4. Direct Billed Cash Receipts –

a. First, create a schedule of Cash Receipts for each month of the prior year. Those cash receipts are comprised of Commission Statement check deposits, EFT (Electronic Funds Transfer or Wire Transfer), and Non-Operating Cash Receipts (i.e. contingency income, interest income, et al.).

b. Second, determine what percentage of the Operating Income (Commission Statement Checks plus EFT deposits) can be applied to PL and to CL. This can be done by identifying the percentage of Direct Billed revenues attributed to PL and CL on the P&L each month.
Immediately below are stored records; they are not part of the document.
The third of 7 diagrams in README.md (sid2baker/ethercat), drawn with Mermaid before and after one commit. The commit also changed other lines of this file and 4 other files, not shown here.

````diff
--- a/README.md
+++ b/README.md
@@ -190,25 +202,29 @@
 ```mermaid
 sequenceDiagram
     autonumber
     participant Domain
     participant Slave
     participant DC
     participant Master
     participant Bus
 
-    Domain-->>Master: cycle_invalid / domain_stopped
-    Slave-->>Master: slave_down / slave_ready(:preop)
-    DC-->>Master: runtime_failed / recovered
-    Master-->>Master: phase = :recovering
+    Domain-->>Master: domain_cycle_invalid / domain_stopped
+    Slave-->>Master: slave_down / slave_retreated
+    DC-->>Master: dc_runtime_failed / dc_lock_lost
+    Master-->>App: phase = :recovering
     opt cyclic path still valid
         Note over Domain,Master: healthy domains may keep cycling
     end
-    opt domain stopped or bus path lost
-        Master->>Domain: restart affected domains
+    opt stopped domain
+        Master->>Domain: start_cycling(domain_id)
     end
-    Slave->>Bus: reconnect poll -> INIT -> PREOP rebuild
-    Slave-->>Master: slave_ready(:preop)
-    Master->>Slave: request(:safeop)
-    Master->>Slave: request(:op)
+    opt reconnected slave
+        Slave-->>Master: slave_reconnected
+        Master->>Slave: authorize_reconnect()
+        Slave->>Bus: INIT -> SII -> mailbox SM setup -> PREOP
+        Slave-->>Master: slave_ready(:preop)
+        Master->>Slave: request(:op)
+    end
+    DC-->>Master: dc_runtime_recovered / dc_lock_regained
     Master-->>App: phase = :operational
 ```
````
Apply the same percentage to the corresponding month’s Operating Cash Receipts to project the cash effects on PL and CL.

c. Create your monthly projections for PL DB Cash Receipts by taking last year’s PL Cash Receipts for the month, applying a retention percentage to them (see 2 a.i., above) and adding 1/12 of your new business expectation to it.

d. CL DB Renewal Cash Receipts are generated by taking last year’s CL Cash Receipts for each month and applying the same retention and hard market factors to them as you did for Agency Billed items in 2 a, above.

e. In 3, above, we determined what percentage of CL new business was agency billed. Identify the remainder of the projected monthly new business as direct billed and collectable within the agency’s Cash Receipts.

5. Non-Operating Cash Income

a. Contingencies can be estimated near the end of the year based on growth, volume and loss ratio with each carrier. Review the last few years to determine when these funds arrive at the agency. The norm is February, March and April. Apply your projected contingency to the months that your agency normally received them.

b. Interest Income – project interest income by using the estimated interest rate that you are getting and the Agency Billed premium flow (identified above) for which you normally have 30 – 45 days float. Apply the interest rate factor to the average monthly float to calculate interest income potential.

c. Other income – Identify other income categories for the last few years from your Cash Receipts Report and project any trend, continuance or known “other” income for the next year (by month).

The primary components of cash out-flow are:

6. Premium Payables – In the cash-in flow calculation, you determined how much money flows into the agency for agency-billed items each month. Since most agencies do not pay the carriers until the agency has been paid, and since most companies have 30 – 45 day billing periods, you can estimate that monies collected this month will be payable to the companies two months from now. Post these amounts as cash out-flow, usually mid-month, for these companies each month.

7. Operating Expenses – These are the normal expenses of the agency. The primary and predictable expense is compensation. However, the agencies that budget are far advanced in the accurate calculations of out-going operating expenses.

8. Balance Sheet cash expenditures – The primary balance sheet entries that still cause cash expenditures are loans and lines of credit. Other expenditures must be analyzed for the previous year and projected for the cash flow year based on the agency’s current status and expected changes.

The sum of the monthly cash in-flow less the projected monthly total expenditures determines the cash position of the agency at the end of each month. This is used to determine if the agency will have excess monies to invest for either short or long-term interest or if monies will have to be borrowed to keep the agency afloat. Projecting cash flow is an advanced management effort that permits agents to predict and plan their spending based on the knowledge of when (and if) the agency’s cash flow will permit the spending. These components represent the most common ingredients of cash flow, but others exist, depending on the agency’s situation. Alter these components based on your needs and, if you need help constructing your cash flows, feel free to call me (Al Diamond) at 800-779-2430. Our cash flow analysis results in all of the forms and a programmed system to accurately predict cash flow (including changes made during the year if projections are not accurate).